Chuck Noll: More than football coach


Editor's note: senior writer John Clayton covered Chuck Noll and the Steelers for Pittsburgh-area media from 1972-86.

Chuck Noll loved collecting and drinking fine wines, a tip to the remarkable persona of one of the best coaches of all time. He was complex, sophisticated and classy, and like a fine wine, Noll aged one of the NFL's greatest football dynasties in the 1970s.

On Fridays during an NFL season, Noll was gracious enough to take 15 to 20 minutes of his time to give me a one-on-one interview in advance of a game. When asked questions about the team or injuries, Noll measured his words. If you brought up a football subject in which he could educate you, he would be expansive, but some of the best conversations I had with him didn't involve football.

Noll, who died in his sleep Friday in suburban Pittsburgh, would discuss weather patterns at length. I learned about the "lake effect"' around the Pittsburgh area from Noll and how Lake Erie created less snow for Pittsburgh and more for areas closer to Buffalo. I learned about thunderstorms. I learned about wines. Often, Noll would discuss subjects he had heard driving into work on the local National Public Radio station. He wasn't trying to steer the interview away from football, he was just being himself.

Above all, Noll was a teacher. He was well-educated, communicated well and studied everything. It was one of the reasons he was a Hall of Fame coach. The Pittsburgh Steelers were perhaps the best-prepared team in their era because of Noll's knowledge and style. At the time, some coaches were beginning to use computers, and some delegated complex game plans to assistants or interns. Noll didn't do that. He would work his weekly preparation by hand.

What the players appreciated most was his consistency. He was clear about what he wanted from them. Rarely did he raise his voice in team meetings. He presented game plans that players could execute in practice and perform flawlessly in games. That consistency created a great work environment. Some coaches are control freaks, but that wasn't Noll. He gave the players freedom to speak their minds.

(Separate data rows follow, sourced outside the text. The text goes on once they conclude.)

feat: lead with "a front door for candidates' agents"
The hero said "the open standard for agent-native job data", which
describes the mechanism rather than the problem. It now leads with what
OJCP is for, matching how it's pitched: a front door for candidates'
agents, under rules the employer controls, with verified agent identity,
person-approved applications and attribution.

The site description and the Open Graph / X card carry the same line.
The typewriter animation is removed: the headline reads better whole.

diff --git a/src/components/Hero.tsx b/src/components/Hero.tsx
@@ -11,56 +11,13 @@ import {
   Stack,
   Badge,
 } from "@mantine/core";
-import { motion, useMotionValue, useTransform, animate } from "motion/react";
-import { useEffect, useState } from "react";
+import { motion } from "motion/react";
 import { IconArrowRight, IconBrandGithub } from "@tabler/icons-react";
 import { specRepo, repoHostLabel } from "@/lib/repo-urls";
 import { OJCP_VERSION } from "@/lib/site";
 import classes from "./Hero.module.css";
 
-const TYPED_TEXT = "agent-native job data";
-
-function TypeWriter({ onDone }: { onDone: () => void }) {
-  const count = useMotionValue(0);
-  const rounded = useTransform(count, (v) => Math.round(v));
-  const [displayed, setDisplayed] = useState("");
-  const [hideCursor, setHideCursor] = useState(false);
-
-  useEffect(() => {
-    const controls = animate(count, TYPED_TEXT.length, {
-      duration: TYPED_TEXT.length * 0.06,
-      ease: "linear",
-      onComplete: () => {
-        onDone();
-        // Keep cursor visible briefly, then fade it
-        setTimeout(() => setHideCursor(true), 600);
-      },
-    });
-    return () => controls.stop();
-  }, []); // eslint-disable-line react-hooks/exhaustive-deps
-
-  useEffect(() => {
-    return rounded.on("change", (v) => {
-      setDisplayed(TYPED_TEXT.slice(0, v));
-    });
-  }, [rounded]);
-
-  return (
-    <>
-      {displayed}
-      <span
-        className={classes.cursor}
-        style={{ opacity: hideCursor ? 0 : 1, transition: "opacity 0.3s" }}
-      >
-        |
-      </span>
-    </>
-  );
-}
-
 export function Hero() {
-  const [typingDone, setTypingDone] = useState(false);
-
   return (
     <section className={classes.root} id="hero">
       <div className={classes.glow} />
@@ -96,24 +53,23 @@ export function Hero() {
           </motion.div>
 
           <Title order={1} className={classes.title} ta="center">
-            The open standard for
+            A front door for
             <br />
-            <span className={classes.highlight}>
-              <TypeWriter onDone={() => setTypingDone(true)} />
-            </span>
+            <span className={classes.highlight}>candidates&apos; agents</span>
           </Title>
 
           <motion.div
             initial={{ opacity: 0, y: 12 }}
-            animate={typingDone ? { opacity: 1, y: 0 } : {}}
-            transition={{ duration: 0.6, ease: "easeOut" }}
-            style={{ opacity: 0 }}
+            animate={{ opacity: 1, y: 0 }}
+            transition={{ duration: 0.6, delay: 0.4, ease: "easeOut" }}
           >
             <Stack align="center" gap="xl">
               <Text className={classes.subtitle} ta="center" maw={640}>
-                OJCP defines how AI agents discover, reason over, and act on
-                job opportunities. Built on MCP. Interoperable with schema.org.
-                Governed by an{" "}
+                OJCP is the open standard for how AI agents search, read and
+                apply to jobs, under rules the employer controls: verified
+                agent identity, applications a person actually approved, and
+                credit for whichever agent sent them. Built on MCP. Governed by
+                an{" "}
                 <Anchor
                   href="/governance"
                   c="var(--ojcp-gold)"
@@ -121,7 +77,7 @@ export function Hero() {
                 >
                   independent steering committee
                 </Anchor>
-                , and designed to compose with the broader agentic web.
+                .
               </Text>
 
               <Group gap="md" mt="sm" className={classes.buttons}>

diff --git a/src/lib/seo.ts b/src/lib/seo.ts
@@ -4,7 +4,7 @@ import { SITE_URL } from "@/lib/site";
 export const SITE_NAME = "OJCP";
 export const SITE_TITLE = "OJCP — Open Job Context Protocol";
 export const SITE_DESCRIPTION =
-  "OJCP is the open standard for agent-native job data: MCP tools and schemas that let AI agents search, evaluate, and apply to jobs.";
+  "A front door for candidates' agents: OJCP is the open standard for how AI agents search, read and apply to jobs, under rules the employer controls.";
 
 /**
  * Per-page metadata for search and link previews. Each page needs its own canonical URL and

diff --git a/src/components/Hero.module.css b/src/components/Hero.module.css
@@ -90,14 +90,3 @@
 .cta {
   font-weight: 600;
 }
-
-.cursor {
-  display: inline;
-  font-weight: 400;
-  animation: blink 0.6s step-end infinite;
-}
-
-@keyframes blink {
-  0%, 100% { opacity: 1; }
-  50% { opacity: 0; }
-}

If the words got too out of control, he would mention it to them. Because of Noll, the Steelers rarely said disrespectful things about opponents. The result was a classy team.

One of the most amazing things about Noll was his efficiency. He drove to work in Pittsburgh through the Fort Pitt Tunnel around 8 a.m. and left for home at the dinner hour. Noll stressed to his assistants that they should finish their work around the same time so they could spend time with their families. As he would drive home listening to NPR, his mind was clear. His team was prepared. His coaches were ready. By Sunday, the most talented team in football was ready to dominate.

I'll never forget a training camp interview in which Noll revealed that he might be allergic to wine. Reporters were stunned because they knew his love for wines. Noll lamented that he might have to give his prime wines to his son. Fortunately, a few weeks later, he found out he didn't have a wine allergy, and all was right with the world.

Noll always treated reporters with respect, but he did try to keep a distance from them. Success breeds intense reporting. The Steelers were one of the hot franchises during their Super Bowl run, and everyone wanted to know everything about them. Practices were open, assistants were allowed to talk and players were always available. We all had a laugh when Noll's son told him he wanted to be newspaper reporter. That created an allergic reaction. He laughed at how poorly that thought went over in the Noll household. Chuck liked reporters, but he was relieved when his son chose another occupation.

One subject that was taboo was his mentor, Paul Brown. Noll came from great stock. Brown coached him. He worked on a great Sid Gilman staff. He was Don Shula's defensive coordinator. But if you broached a Brown question, he would get a little upset. Brown coached the Cincinnati Bengals around the time Noll was transforming the Steelers into a power. Those games were fascinating. For a few years, Bengals quarterback Ken Anderson used Bill Walsh's play calling to challenge the Steelers physically and mentally. After games, the Steelers would say how mentally fatigued they were from the mind games the Bengals played. But Noll guided the franchise through almost every challenge. He will be missed.